Git is popularly known as a Version Control System (VCS), but it's more than that. Git is a Software Configuration Management (SCM) system, because besides file version control, it also has software development process features such as integration team facilities, merging changes on files, tagging, branching, and more.
Linus Torvalds started Git development in 2005 with some goals in mind: speed, simple design, strong support for non-linear development, fully distribution and ability to handle large projects (Chacon 5). 75 days after the beginning of its development, Git managed the release of the Linux Kernel 2.6.12 ("Git Software").
Unlike many VCSs (such as SVN) that are Centralized Version Control Systems (CVCS), Git is a Distributed Version Control System (DVCS). This is a crucial difference that sets Git apart from most VCSs (that are CVCSs).
Git's model implies that there's no central repository, so each client is a repository, and not only has a copy of the versioned files. Typically, each client has its own local repository, and in fact all the work can be done by this way (in a single person project). But this is not recommended because any local hard disk issue might become a huge problem. You should have at least one more repository, in another machine, typically a remote repository on a web server. For teamwork, that remote repository becomes a shared repository, acting as a facilitator for all team members. What one needs to do to keep everyone up to date is simply send (push) their changes to and get (pull) others changes from that repository. Thus the shared repository behaves similarly to a central repository, but this is very different from the centralized model, including the possibility of multiple shared repositories to coexist.

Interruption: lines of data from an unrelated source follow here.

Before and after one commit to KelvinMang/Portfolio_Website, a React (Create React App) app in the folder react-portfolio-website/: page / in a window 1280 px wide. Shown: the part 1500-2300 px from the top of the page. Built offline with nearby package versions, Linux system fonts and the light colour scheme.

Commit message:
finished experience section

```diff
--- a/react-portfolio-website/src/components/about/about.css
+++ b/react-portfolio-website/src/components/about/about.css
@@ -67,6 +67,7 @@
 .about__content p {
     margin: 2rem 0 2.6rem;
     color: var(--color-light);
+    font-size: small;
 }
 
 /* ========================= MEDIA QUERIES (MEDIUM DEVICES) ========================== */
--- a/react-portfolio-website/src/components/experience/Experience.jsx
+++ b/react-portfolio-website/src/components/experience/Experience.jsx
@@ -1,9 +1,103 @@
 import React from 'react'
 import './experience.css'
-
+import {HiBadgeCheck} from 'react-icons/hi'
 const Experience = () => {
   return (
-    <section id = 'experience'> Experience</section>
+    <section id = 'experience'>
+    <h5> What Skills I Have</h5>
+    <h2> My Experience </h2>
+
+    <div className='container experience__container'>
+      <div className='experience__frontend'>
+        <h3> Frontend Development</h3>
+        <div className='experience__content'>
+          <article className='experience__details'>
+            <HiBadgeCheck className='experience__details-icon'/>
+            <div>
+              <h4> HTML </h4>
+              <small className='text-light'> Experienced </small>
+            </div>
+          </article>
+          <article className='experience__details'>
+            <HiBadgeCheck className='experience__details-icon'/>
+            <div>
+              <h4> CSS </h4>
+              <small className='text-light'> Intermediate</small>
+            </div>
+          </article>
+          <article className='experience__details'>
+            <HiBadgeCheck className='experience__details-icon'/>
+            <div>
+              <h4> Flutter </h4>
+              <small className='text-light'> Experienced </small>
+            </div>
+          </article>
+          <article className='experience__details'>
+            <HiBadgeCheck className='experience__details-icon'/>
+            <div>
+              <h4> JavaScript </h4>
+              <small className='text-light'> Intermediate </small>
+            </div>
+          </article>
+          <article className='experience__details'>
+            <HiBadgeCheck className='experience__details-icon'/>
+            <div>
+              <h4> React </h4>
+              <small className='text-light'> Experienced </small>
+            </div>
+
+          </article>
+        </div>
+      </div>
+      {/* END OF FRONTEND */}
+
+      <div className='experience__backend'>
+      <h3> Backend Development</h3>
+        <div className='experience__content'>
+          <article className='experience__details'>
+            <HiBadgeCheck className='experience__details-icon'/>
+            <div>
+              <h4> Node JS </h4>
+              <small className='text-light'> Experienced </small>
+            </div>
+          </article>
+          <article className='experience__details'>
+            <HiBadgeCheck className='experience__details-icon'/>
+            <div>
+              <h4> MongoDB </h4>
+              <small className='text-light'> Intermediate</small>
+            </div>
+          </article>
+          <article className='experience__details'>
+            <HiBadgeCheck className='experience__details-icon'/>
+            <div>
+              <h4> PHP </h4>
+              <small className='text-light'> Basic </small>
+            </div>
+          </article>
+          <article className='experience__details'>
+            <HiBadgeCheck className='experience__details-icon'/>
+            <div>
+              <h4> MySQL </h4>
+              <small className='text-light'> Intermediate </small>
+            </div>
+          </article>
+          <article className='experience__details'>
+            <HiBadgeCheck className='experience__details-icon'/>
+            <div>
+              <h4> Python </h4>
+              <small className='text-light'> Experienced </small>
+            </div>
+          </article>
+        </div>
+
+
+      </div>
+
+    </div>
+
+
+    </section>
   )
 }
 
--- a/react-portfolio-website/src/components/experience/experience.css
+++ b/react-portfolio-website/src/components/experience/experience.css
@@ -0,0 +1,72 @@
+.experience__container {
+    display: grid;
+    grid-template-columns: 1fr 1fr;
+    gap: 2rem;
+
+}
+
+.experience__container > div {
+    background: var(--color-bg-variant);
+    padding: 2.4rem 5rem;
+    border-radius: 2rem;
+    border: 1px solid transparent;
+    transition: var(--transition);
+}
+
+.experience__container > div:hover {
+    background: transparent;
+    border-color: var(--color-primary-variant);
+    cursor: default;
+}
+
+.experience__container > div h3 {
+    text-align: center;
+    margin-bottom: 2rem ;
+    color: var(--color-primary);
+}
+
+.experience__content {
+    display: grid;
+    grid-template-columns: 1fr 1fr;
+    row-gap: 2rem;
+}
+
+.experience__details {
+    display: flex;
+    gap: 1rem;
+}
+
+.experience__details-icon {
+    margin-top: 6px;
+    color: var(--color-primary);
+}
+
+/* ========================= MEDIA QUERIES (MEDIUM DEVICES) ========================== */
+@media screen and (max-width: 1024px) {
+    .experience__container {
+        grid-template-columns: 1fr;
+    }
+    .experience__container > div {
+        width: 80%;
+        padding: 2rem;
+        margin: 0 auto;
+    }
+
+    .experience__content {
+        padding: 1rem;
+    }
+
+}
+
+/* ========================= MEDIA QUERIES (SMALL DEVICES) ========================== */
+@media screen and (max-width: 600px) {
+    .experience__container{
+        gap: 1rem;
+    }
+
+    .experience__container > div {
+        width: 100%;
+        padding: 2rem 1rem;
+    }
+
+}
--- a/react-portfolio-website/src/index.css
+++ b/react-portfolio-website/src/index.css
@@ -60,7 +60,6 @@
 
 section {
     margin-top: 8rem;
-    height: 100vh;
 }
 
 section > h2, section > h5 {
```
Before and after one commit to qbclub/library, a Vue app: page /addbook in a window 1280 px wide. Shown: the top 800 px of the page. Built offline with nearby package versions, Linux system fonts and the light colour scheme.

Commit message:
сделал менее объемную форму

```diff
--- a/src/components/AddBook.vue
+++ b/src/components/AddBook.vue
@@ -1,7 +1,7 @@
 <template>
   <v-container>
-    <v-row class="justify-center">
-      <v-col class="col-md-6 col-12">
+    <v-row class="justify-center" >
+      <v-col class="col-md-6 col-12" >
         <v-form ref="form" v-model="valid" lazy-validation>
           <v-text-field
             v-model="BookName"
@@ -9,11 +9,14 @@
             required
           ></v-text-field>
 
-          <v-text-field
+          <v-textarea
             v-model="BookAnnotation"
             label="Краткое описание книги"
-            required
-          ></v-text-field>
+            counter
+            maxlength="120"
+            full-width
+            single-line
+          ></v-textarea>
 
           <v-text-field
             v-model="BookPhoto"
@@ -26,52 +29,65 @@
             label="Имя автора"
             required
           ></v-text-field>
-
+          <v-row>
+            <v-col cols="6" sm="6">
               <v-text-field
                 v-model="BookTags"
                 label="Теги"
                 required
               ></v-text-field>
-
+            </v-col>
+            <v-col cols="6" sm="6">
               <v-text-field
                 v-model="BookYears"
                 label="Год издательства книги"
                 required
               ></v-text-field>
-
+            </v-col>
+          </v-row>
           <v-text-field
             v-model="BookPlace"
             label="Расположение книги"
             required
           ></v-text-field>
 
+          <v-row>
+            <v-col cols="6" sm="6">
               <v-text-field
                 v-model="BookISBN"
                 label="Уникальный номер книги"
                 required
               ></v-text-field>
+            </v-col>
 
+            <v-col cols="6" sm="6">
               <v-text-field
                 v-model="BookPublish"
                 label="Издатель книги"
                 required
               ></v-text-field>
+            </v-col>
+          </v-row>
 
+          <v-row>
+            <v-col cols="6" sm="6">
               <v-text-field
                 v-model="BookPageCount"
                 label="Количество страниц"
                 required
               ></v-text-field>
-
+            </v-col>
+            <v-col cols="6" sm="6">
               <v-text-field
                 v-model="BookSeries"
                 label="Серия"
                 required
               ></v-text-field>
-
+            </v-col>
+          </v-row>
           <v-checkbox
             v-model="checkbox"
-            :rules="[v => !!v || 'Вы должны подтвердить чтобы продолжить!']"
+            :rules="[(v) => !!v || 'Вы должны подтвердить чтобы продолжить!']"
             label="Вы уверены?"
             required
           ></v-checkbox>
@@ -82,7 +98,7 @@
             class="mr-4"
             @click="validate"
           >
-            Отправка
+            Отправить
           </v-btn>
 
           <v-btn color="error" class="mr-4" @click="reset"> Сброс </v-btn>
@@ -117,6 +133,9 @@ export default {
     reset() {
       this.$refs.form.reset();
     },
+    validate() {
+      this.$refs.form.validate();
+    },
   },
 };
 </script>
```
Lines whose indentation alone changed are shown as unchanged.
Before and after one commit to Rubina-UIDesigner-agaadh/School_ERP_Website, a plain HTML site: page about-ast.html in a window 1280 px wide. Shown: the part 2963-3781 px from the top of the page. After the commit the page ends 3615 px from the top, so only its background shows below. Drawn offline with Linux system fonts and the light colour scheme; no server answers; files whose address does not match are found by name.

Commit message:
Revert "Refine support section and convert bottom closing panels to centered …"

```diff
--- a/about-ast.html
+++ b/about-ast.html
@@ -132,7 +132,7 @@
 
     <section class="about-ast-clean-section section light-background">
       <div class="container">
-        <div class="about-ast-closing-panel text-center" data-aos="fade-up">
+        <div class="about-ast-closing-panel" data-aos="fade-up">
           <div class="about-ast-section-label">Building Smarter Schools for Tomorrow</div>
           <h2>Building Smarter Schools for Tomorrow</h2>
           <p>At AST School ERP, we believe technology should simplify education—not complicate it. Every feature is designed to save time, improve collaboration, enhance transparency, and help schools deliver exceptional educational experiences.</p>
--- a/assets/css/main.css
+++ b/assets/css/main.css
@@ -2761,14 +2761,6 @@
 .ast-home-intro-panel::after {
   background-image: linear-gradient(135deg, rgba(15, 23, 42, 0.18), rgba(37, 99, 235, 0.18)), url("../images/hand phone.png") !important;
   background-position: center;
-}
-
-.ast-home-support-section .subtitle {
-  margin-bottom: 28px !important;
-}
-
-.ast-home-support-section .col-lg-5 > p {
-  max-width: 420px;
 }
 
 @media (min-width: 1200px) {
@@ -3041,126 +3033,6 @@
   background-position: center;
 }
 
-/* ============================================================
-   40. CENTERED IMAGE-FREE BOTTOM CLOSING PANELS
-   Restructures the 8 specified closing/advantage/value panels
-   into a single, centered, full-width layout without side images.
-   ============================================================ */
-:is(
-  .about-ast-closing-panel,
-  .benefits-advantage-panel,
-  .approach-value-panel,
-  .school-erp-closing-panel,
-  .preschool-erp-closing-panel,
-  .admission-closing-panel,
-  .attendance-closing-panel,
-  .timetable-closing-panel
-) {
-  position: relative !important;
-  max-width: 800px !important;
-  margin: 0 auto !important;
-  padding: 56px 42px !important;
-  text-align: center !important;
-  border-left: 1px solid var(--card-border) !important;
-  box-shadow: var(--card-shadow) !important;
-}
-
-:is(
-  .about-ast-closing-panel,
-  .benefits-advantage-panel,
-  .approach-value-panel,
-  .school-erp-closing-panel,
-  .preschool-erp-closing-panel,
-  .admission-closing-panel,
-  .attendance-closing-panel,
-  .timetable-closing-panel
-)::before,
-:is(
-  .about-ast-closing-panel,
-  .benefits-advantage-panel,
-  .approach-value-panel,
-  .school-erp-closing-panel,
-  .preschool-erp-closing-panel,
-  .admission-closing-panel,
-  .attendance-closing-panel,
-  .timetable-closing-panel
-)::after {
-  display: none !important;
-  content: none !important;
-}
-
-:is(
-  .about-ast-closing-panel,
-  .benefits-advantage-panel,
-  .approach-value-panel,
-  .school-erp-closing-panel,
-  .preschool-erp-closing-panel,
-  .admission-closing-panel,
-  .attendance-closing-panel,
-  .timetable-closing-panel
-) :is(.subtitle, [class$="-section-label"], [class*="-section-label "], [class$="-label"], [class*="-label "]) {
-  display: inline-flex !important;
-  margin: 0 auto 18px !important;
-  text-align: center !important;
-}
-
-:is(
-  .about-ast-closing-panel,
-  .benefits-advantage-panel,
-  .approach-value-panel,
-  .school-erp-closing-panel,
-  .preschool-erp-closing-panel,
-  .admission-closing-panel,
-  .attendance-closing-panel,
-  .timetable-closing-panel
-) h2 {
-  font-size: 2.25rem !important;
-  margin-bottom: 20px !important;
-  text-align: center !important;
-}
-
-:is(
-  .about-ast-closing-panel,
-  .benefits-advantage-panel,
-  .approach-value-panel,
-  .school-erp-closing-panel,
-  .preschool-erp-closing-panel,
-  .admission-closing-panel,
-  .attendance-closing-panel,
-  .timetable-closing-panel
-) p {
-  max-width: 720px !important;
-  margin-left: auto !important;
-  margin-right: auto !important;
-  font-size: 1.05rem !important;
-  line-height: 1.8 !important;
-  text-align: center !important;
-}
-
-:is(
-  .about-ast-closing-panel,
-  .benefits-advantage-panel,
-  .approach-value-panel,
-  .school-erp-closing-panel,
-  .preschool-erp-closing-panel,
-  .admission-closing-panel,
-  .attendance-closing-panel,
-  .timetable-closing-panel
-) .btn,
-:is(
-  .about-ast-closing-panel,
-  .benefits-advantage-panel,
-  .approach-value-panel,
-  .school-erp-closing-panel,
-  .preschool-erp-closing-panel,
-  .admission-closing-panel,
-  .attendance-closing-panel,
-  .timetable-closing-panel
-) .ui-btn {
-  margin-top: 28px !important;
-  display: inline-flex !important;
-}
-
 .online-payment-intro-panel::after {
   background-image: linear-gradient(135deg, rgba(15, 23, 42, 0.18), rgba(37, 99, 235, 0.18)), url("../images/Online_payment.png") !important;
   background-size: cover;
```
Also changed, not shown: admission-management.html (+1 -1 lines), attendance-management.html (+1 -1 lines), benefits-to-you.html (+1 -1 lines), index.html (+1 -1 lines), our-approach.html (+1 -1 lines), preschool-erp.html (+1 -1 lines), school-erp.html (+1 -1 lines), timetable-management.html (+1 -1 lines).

Because each client has a full local repository, nearly every operation is done locally, which means plenty of speed and easiness. On the other hand, in a centralized model each client has only a copy of the files, so each commit, and many other operations, like consulting the change history, needs to connect to the central repository, often on a remote server, which results in connection, latency and speed issues.
To really understand how Git works and use it effectively, it's essential to understand its basic concepts about storage and file versioning.
The way some other VCSs (e.g. SVN) handle files and versions is storing the base files and then saving the changes that were made (Chacon 6). So you have the original file and subsequent deltas for each change. Git works differently, for each file change (commit) Git stores a snapshot of all files, but it has intelligence to not duplicate unmodified files. (Chacon 6). So Git works much more like a mini filesystem.
That is the key about how Git works, and it's what makes it better and richer than other VCSs.
Now, head to Git Workflow to learn about the three file states on Git (modified, staged and committed), and their three corresponding Git sections (working directory, staging area and Git directory).
Chacon, Scott. Pro Git. Apress, 2009.
"Git Software" Wikipedia , n.d. Web. 19 January 2011 <http://en.wikipedia.org/wiki/Git_(software)>
Introduction to Git by Flavio Silva is licensed under a Creative Commons Attribution 4.0 International License.